Laparoscopic vertical sleeve gastrectomy (VSG)
The Vertical Sleeve Gastrectomy involves several small incisions in your abdomen. A vertical incision is then made to remove approximately 80-85% of your stomach. Your new stomach sleeve, shaped like a tube, holds approximately 100 -125ml l in the beginning. This new smaller stomach significantly reduces the amount of food and calories consumed. It also causes favourable changes in gut hormones which help to suppress your appetite, improve the feeling of satiety (or fullness) soon after eating, and improve blood sugars.
Laparoscopic gastric bypass (RNY)
Your laparoscopic surgery will involve six small incisions in your abdomen. A small pouch about the size of a large egg is made at the top of your stomach, and then your small intestine is divided just past your stomach. One end of the intestine is attached to your new stomach pouch, and the remainder of your stomach is bypassed (food no longer travels through this remnant stomach) though it remains in your body. The other end of your divided intestine (the one attached to your remnant stomach) is reattached to your small intestine further down. This allows for digestive juices and enzymes to meet with the food stream. This procedure reduces the size of your stomach and how much food you absorb by bypassing part of the small intestine. This is considered the Gold Standard for bariatric surgery as there is significant weight loss and improvements in obesity-related illnesses such as diabetes, high blood pressure, heart disease, GERD, etc.
Laparoscopic single anastomosis duodeno-ileal bypass with sleeve gastrectomy (SADI-S)
This procedure is a modified version of the Duodenal Switch (described in detail in the next section). The duodenum is detached just below the stomach and reattached to a loop of the small intestine about 3.6 meters downstream. This creates two separate pathways and one common channel. The shorter pathway (digestive channel) allows food to flow from the stomach to the common channel. The longer pathway (biliopancreatic channel) carries bile from the liver to the common channel. This diversion limits the time that food mixes with digestive juices and reduces the number of calories that can be absorbed, leading to weight loss.
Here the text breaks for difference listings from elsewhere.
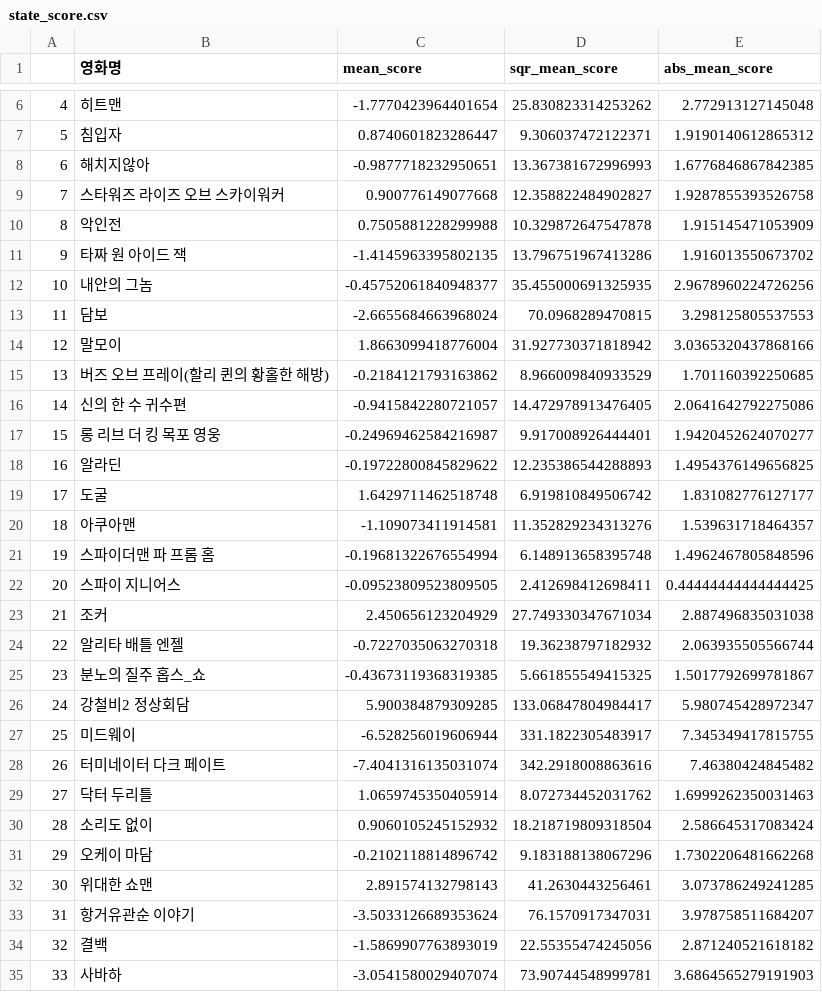
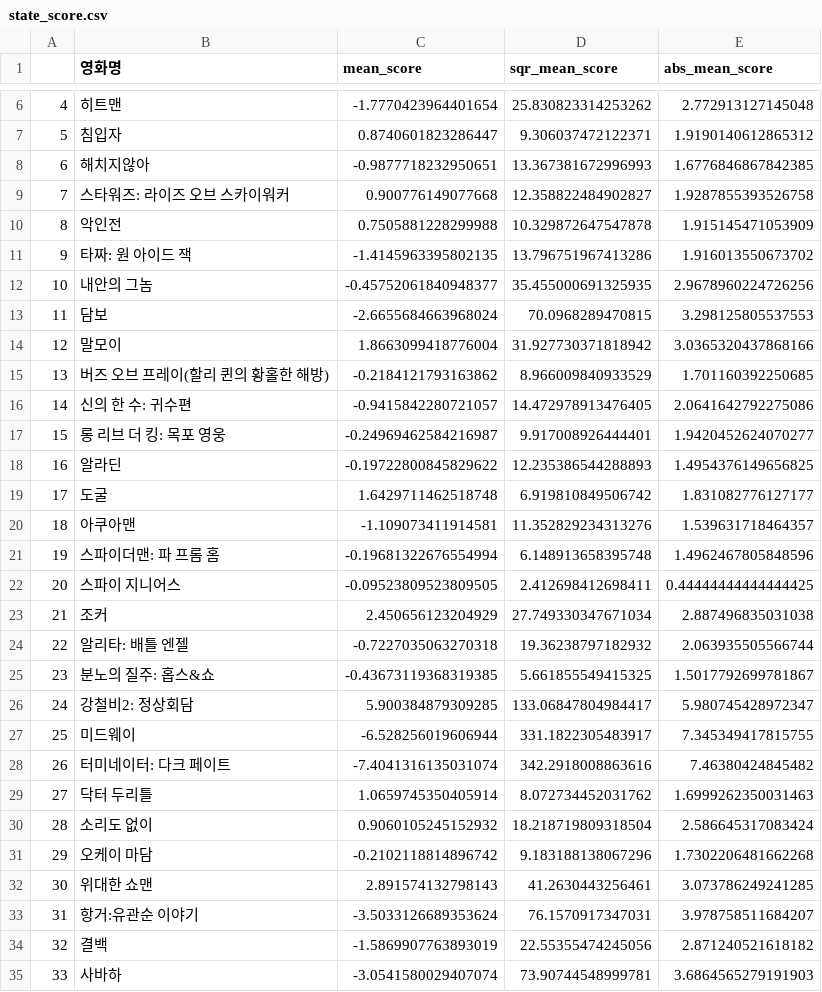
Before and after one commit to movie-catcher/youtube-data-scraping, a CSV file: sentiment/eun-seong/state_score.csv, drawn as a sheet; only a part is shown, gaps mark what is left out; the diff covers the shown part only.

```diff
--- a/sentiment/eun-seong/state_score.csv
+++ b/sentiment/eun-seong/state_score.csv
@@ -8,5 +8,5 @@
 6,해치지않아,-0.9877718232950651,13.367381672996993,1.6776846867842385
-7,스타워즈 라이즈 오브 스카이워커,0.900776149077668,12.358822484902827,1.9287855393526758
+7,스타워즈: 라이즈 오브 스카이워커,0.900776149077668,12.358822484902827,1.9287855393526758
 8,악인전,0.7505881228299988,10.329872647547878,1.915145471053909
-9,타짜 원 아이드 잭,-1.4145963395802135,13.796751967413286,1.916013550673702
+9,타짜: 원 아이드 잭,-1.4145963395802135,13.796751967413286,1.916013550673702
 10,내안의 그놈,-0.45752061840948377,35.455000691325935,2.9678960224726256
@@ -15,4 +15,4 @@
 13,버즈 오브 프레이(할리 퀸의 황홀한 해방),-0.2184121793163862,8.966009840933529,1.701160392250685
-14,신의 한 수 귀수편,-0.9415842280721057,14.472978913476405,2.0641642792275086
-15,롱 리브 더 킹 목포 영웅,-0.24969462584216987,9.917008926444401,1.9420452624070277
+14,신의 한 수: 귀수편,-0.9415842280721057,14.472978913476405,2.0641642792275086
+15,롱 리브 더 킹: 목포 영웅,-0.24969462584216987,9.917008926444401,1.9420452624070277
 16,알라딘,-0.19722800845829622,12.235386544288893,1.4954376149656825
@@ -20,10 +20,10 @@
 18,아쿠아맨,-1.109073411914581,11.352829234313276,1.539631718464357
-19,스파이더맨 파 프롬 홈,-0.19681322676554994,6.148913658395748,1.4962467805848596
+19,스파이더맨: 파 프롬 홈,-0.19681322676554994,6.148913658395748,1.4962467805848596
 20,스파이 지니어스,-0.09523809523809505,2.412698412698411,0.44444444444444425
 21,조커,2.450656123204929,27.749330347671034,2.887496835031038
-22,알리타 배틀 엔젤,-0.7227035063270318,19.36238797182932,2.063935505566744
-23,분노의 질주 홉스_쇼,-0.43673119368319385,5.661855549415325,1.5017792699781867
-24,강철비2 정상회담,5.900384879309285,133.06847804984417,5.980745428972347
+22,알리타: 배틀 엔젤,-0.7227035063270318,19.36238797182932,2.063935505566744
+23,분노의 질주: 홉스&쇼,-0.43673119368319385,5.661855549415325,1.5017792699781867
+24,강철비2: 정상회담,5.900384879309285,133.06847804984417,5.980745428972347
 25,미드웨이,-6.528256019606944,331.1822305483917,7.345349417815755
-26,터미네이터 다크 페이트,-7.4041316135031074,342.2918008863616,7.46380424845482
+26,터미네이터: 다크 페이트,-7.4041316135031074,342.2918008863616,7.46380424845482
 27,닥터 두리틀,1.0659745350405914,8.072734452031762,1.6999262350031463
@@ -32,3 +32,3 @@
 30,위대한 쇼맨,2.891574132798143,41.2630443256461,3.073786249241285
-31,항거유관순 이야기,-3.5033126689353624,76.1570917347031,3.978758511684207
+31,항거:유관순 이야기,-3.5033126689353624,76.1570917347031,3.978758511684207
 32,결백,-1.5869907763893019,22.55355474245056,2.871240521618182
```
Also changed, not shown: 11 edited cells elsewhere in this file, 2 other files.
Laparoscopic biliopancreatic diversion-duodenal switch (BPD-DS)
Biliopancreatic diversion with duodenal switch (BPD/DS) or simply duodenal switch (DS) is a bariatric surgery that can help patients lose up to 80% of their excess body weight. It is performed laparoscopically and often done as a single stage surgery but can also be done for patients that have had a VSG in the past and still have significant weight to lose or struggling with comorbidities such as, DM2, HTN, dyslipidemia, etc. It can help you lose weight and improve your comorbidities by its malabsorptive action via reducing the absorption of macro- and micronutrients (vitamins and minerals).
In this surgery, the intestine is bypassed from below the pylorus to the ileum, 50 to 125 centimetres from the colon. The bypassed portion of the intestine (biliopancreatic limb) delivers bile and pancreatic juices to the anastomosis at the ileum, where it meets the alimentary limb (proximal duodenum, through which food passes) to form the common channel. This is where food combines with bile and pancreatic juices for the first time, and most nutrient absorption occurs.